In important matters of uncertainty involving predictions we need to hear from a diverse group of people that have different perspectives, and perhaps a stake in the decision that causes them to think before offering their views.
Collectively, the diverse group is smarter than individuals. This is the core message of The Wisdom of the Crowds by James Surowiecki.
Surowiecki provides a framework with examples of when and how the knowledge of the crowd can impact decisions positively.
This idea applies well to regulation. Why? Because regulators are generally a step or two removed from the uncertainties they need to know about. First-hand knowledge about these risks reside with the regulated parties.
As well, the sources of uncertainty in most jurisdictions are dispersed and mostly invisible until they are brought to the attention of the regulator. The collective knowledge of constituents (regulatees and individuals who are affected by what regulatees do) is far greater than the regulator. Effective new methods for capturing this knowledge will improve regulatory oversight.
The reasons why a regulator might be cautious about open consultations are too obvious to mention. It’s a more challenging matter to think about how to make these kind of consultations work for a regulatory organization.

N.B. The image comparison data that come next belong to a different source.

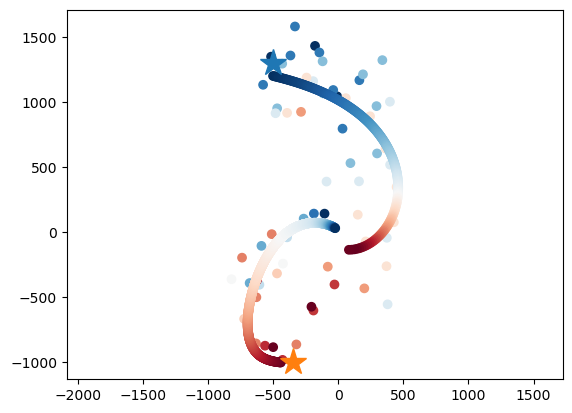
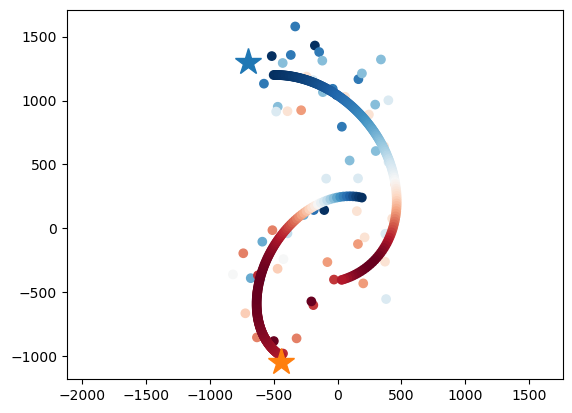
The change to this notebook cell's code, shown as a diff; its figure went from the first image to the second:
--- before
+++ after
@@ -7,4 +7,13 @@
 traj_south_y = traj_south["y"]
 traj_south_v = traj_south["v_los"]
+
+# # combine dataset 
+# traj_north_x = trajs_ns["blue_x"]
+# traj_north_y = trajs_ns["blue_y"]
+# traj_north_v = trajs_ns["blue_v_los"]
+# traj_south_x = trajs_ns["red_x"]
+# traj_south_y = trajs_ns["red_y"]
+# traj_south_v = trajs_ns["red_v_los"]
+
 
 plt.scatter(blue_x_relative_au, blue_y_relative_au, c=blue_v_kms, cmap="RdBu_r")
@@ -17,4 +26,4 @@
 plt.scatter(traj_south_x[:n_stop_south], traj_south_y[:n_stop_south], c=traj_south_v[:n_stop_south],cmap="RdBu_r")
 
-plt.plot(-500,1300,marker="*",markersize=20)
-plt.plot(-350,-1000,marker="*",markersize=20)
+plt.plot(-700,1300,marker="*",markersize=20)
+plt.plot(-440,-1050,marker="*",markersize=20)

Commit: update before codex involve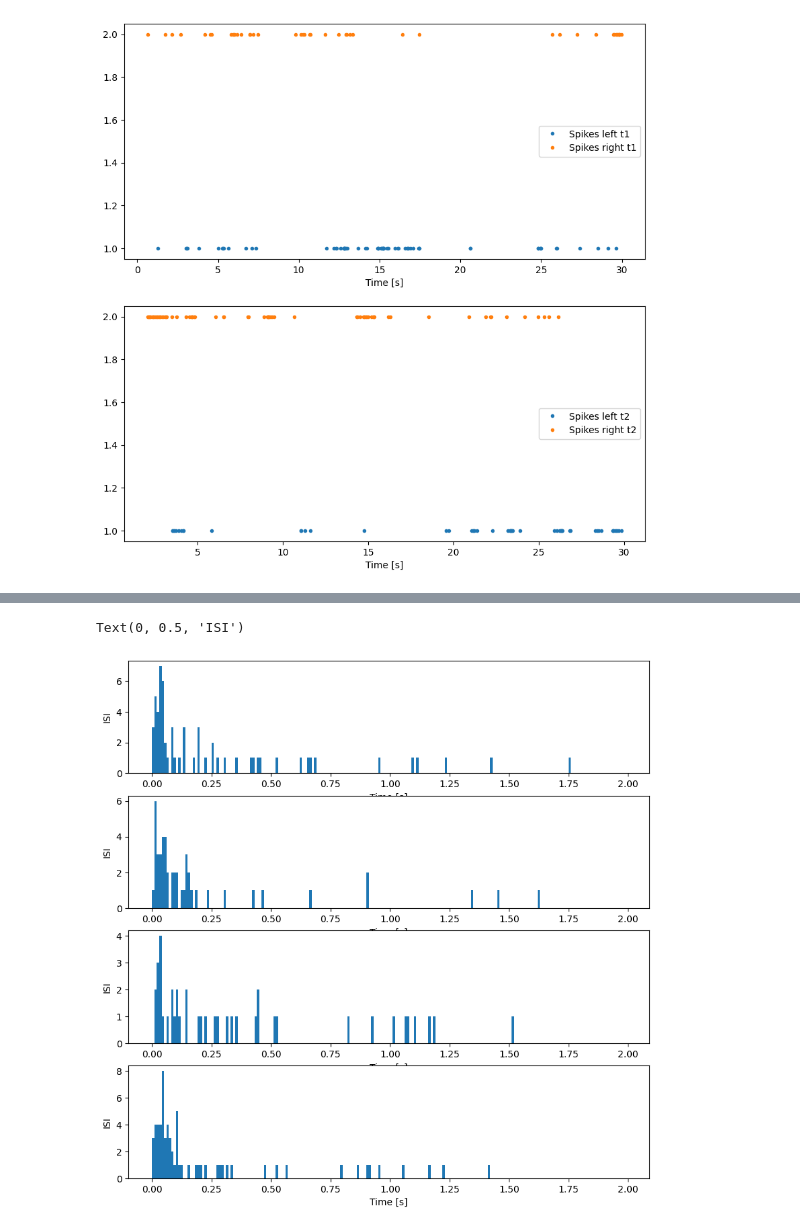
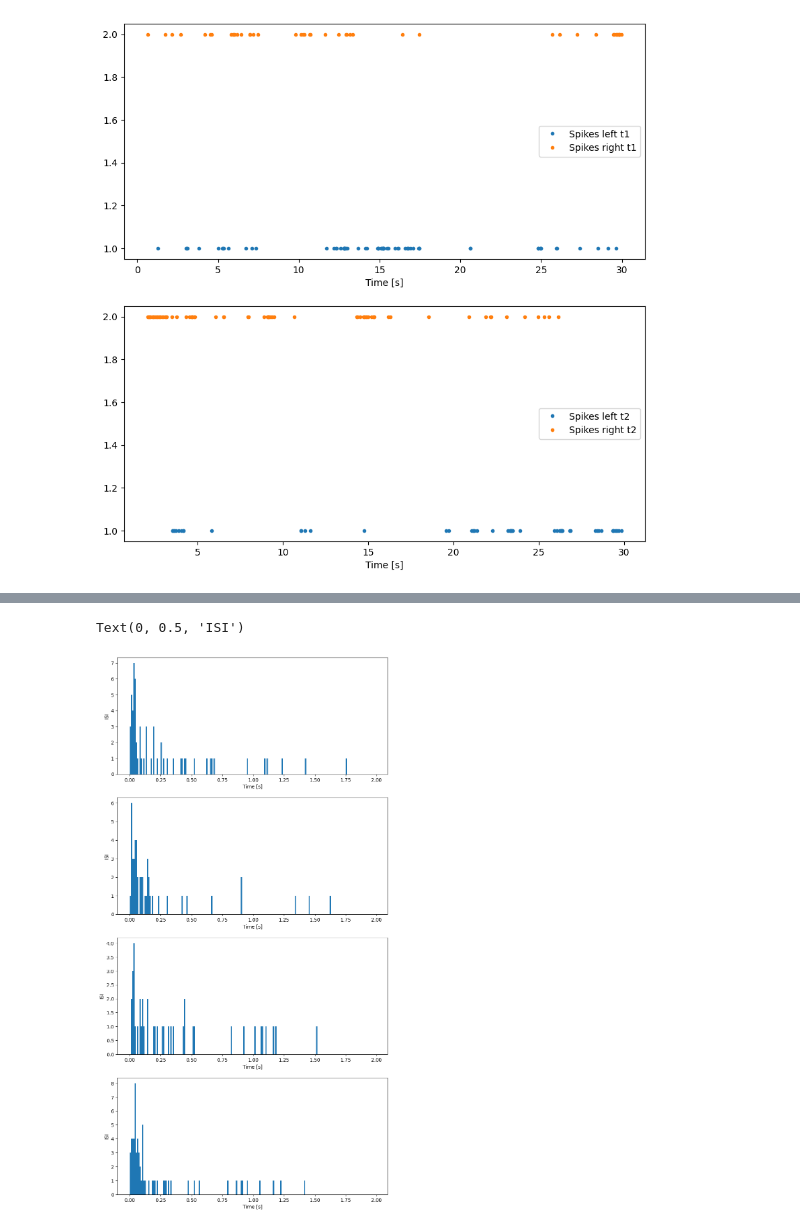
Before and after one commit to caseymacelhiney/neuro265, a Jupyter notebook: coding_homework_7.ipynb, the cells around one changed output, grey strips where cells are left out. Saved outputs shown, nothing was run; the diff lists cells and outputs as text; code cells hidden in the pictures.

```diff
--- a/coding_homework_7.ipynb
+++ b/coding_homework_7.ipynb
@@ -123,30 +146,30 @@ ISI_right2 = np.diff(spikes_right_trial2)
 # %%
 #11 In a new Code Cell, make four histograms - one for each of your four ISI arrays.
 #Set the bins for your histograms to start at time 0, and end at time 2 s, with a bin size equal to 0.01 s. Label your axes.
 bins = np.arange(0, 2, 0.01)
 
-fig,ax = plt.subplots(4,figsize=(10,10))
+fig,ax = plt.subplots(4,figsize=(10,20))
 
 ax[0].hist(ISI_left1, bins)
 ax[0].set_xlabel('Time [s]')
 ax[0].set_ylabel('ISI')
 
 
 ax[1].hist(ISI_left2, bins)
 ax[1].set_xlabel('Time [s]')
 ax[1].set_ylabel('ISI')
 
 
 ax[2].hist(ISI_right1, bins)
 ax[2].set_xlabel('Time [s]')
 ax[2].set_ylabel('ISI')
 
 
 ax[3].hist(ISI_right2, bins)
 ax[3].set_xlabel('Time [s]')
 ax[3].set_ylabel('ISI')
 # %% [output]
 Text(0, 0.5, 'ISI')
-[figure, old version]
+[figure, new version]
 # %% [markdown]
 **12 In a new Markdown Cell, interpret your histograms. Does this neuron tend to fire in "bursts"? Does it have higher "burstiness" during left or right turn trials?**
```
Also changed, not shown: parts of 7 cells of this notebook.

Internet technologies present one option. If you want examples and inspiration, read Wickinomics, by Don Tapscott and Anthony Williams. Or see how “wisdom of the crowds” works in the redevelopment of this book using wiki technology.